Finally, in Chapter 9 Searle relates the discussion of the book to the problem of free will. (The substance of this chapter was previously published as Searle 2000.) He quickly (perhaps too quickly) dismisses compatibilism. He argues that the psychological reality of the gap involves psychological indeterminism (a complete specification of all psychological causes would not be sufficient to determine the outcome), and that the question is whether this coexists with neurobiological determinism (in which case the psychologically real gap corresponds to no neurobiological reality and free will is a massive illusion) or whether it is matched by neurobiological indeterminism (giving rise to the difficulty of explaining how there could be causal efficacy which is not deterministic). Searle does not answer this question.
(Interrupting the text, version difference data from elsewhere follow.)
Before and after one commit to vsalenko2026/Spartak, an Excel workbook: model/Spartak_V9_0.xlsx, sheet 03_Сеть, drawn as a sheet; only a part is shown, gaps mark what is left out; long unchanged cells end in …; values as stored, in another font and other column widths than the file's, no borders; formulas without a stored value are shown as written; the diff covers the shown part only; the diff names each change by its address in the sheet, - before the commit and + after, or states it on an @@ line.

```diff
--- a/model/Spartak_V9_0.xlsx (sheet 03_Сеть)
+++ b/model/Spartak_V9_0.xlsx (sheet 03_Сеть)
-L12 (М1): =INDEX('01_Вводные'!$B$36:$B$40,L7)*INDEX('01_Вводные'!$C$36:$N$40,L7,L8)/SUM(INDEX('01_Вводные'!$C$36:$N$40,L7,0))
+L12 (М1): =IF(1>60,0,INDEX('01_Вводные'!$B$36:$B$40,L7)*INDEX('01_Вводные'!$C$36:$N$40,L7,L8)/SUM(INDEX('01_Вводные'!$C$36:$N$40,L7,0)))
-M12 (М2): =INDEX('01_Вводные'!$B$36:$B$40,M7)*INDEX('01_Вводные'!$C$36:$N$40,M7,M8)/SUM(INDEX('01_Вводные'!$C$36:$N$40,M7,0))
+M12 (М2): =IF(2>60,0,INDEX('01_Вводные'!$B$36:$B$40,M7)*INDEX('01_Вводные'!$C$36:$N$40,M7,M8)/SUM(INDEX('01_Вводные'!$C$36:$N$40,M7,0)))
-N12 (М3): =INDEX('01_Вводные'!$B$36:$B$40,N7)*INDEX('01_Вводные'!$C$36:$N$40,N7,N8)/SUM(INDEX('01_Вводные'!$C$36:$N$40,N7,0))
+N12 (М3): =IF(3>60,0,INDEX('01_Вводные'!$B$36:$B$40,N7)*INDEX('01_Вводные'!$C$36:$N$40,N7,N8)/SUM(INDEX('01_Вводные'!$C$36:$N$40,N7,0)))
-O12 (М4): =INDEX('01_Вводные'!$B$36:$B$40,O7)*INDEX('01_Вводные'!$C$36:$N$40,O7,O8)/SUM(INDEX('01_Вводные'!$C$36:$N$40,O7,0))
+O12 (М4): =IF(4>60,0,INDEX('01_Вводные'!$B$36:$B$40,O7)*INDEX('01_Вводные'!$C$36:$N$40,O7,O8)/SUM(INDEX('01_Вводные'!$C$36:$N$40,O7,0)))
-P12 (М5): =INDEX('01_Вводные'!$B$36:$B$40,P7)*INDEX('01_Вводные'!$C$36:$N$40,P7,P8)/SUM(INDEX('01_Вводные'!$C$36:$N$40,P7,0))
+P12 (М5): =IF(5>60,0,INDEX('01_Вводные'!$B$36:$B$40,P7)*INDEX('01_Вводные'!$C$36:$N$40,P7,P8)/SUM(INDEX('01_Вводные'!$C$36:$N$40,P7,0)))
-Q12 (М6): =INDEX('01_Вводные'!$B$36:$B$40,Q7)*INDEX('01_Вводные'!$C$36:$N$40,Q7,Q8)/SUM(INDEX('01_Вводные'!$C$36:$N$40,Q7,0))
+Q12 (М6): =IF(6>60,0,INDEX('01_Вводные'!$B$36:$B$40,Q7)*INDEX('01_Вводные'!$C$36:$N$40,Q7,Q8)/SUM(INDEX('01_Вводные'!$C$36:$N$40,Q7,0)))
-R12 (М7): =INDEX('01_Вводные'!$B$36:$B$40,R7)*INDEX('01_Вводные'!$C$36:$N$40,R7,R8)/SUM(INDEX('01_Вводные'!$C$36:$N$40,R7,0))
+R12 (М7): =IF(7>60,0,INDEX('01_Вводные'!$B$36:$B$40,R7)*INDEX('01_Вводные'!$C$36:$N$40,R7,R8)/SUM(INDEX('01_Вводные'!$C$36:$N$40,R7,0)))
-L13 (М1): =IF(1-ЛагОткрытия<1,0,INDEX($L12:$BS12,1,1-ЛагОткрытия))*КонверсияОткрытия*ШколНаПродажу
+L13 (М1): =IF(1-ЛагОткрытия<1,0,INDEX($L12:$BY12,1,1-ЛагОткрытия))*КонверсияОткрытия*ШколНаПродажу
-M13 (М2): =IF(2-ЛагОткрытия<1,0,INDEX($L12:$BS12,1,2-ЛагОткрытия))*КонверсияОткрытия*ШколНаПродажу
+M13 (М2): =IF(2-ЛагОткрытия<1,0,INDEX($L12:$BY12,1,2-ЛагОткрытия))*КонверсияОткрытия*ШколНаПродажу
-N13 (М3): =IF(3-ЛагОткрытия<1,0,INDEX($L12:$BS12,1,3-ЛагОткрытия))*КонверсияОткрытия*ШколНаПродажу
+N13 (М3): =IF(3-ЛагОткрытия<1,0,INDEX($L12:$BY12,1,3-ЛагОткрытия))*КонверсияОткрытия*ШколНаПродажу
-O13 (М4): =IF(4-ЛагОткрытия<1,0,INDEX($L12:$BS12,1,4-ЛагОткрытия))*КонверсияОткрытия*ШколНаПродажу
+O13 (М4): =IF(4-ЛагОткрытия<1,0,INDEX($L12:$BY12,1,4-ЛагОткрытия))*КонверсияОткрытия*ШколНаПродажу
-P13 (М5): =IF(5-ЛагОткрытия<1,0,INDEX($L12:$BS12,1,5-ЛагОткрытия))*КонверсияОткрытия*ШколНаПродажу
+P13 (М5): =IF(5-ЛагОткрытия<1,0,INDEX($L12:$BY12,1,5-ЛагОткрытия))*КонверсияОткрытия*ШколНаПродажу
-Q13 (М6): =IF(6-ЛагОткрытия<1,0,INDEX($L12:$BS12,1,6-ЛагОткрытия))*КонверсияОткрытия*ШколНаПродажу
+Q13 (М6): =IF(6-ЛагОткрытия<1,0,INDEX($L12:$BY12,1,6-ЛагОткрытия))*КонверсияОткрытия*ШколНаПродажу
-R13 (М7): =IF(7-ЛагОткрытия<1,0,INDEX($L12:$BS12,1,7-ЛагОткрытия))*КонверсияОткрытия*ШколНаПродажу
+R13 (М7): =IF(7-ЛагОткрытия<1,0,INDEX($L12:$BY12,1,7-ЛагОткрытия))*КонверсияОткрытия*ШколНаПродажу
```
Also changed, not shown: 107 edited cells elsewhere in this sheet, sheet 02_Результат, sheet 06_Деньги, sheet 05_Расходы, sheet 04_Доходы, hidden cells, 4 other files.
Searle’s writing in this book is characteristically clear and straightforward, and I find his arguments very persuasive – although this may be partly because they are very compatible with my own views! Particularly valuable are his attack on the dogma that ultimate motivators must be desires that are independent of reason and his analysis of the psychological gap. (Searle’s treatment of the psychological gap has some affinity with my argument in Hodgson 1999 that it is futile to look for a clincher in decision-making, other than the decision itself.)
However, while the case he makes out for commitments as desire-independent reasons is interesting, to my mind it does not fully answer the question of why a commitment and/or recognition thereof does and/or should motivate action, independently of desire. I do not think this can simply be a consequence of the generality of language, as Searle seems to suggest: I think that some appeal to and recognition of the force of guiding moral principles is necessary (cf. Hodgson 2001). In any event, I believe that the position that we can apply rationality to at least some of our desires does not stand or fall by these arguments: whilst there may be some plausibility in a suggestion that reason has little if any application to desires like hunger, thirst, or sex, the position that all motivators are desires can have plausibility only if one defines desires widely so that ultimate desires can include such things as desires to fulfil obligations and to do the right thing; and it is highly implausible to suggest that desires of that kind are or should be unaffected by reason.
Searle makes out a powerful case for the view that there is no algorithm for practical rationality, but sheds little light on what makes for satisfactory practical reasoning: if there is no algorithm, what explains how we recognise relevant motivators and non-motivational facts, and appraise and weigh these reasons; and what is it that distinguishes superior from inferior performances of these tasks? Again, I think some guiding principles are involved, not merely in practical reasoning but also in plausible theoretical reasoning as well.
But it is not possible for one book to answer all questions, and I thoroughly recommend this book for its contribution to the philosophy of practical reasoning.
Hodgson, D. (1994), ‘Why Searle hasn’t rediscovered the mind’, Journal of Consciousness Studies 1, 264-74.
Hodgson, D. (1999), ‘Hume’s mistake’, in Libet, B., Freeman, A., and Sutherland, K. (eds) The Volitional Brain (Thorverton: Imprint Academic).
Hodgson, D. (2001), ‘Constraint, empowerment, and guidance: a conjectural classification of laws of nature’, Philosophy 76, 341-70.
Searle, J. R. (1992), The Rediscovery of the Mind (Cambridge MA: MIT).
Searle, J. R. (2000), ‘Consciousness, free action and the brain’, Journal of Consciousness Studies 7, 3-22.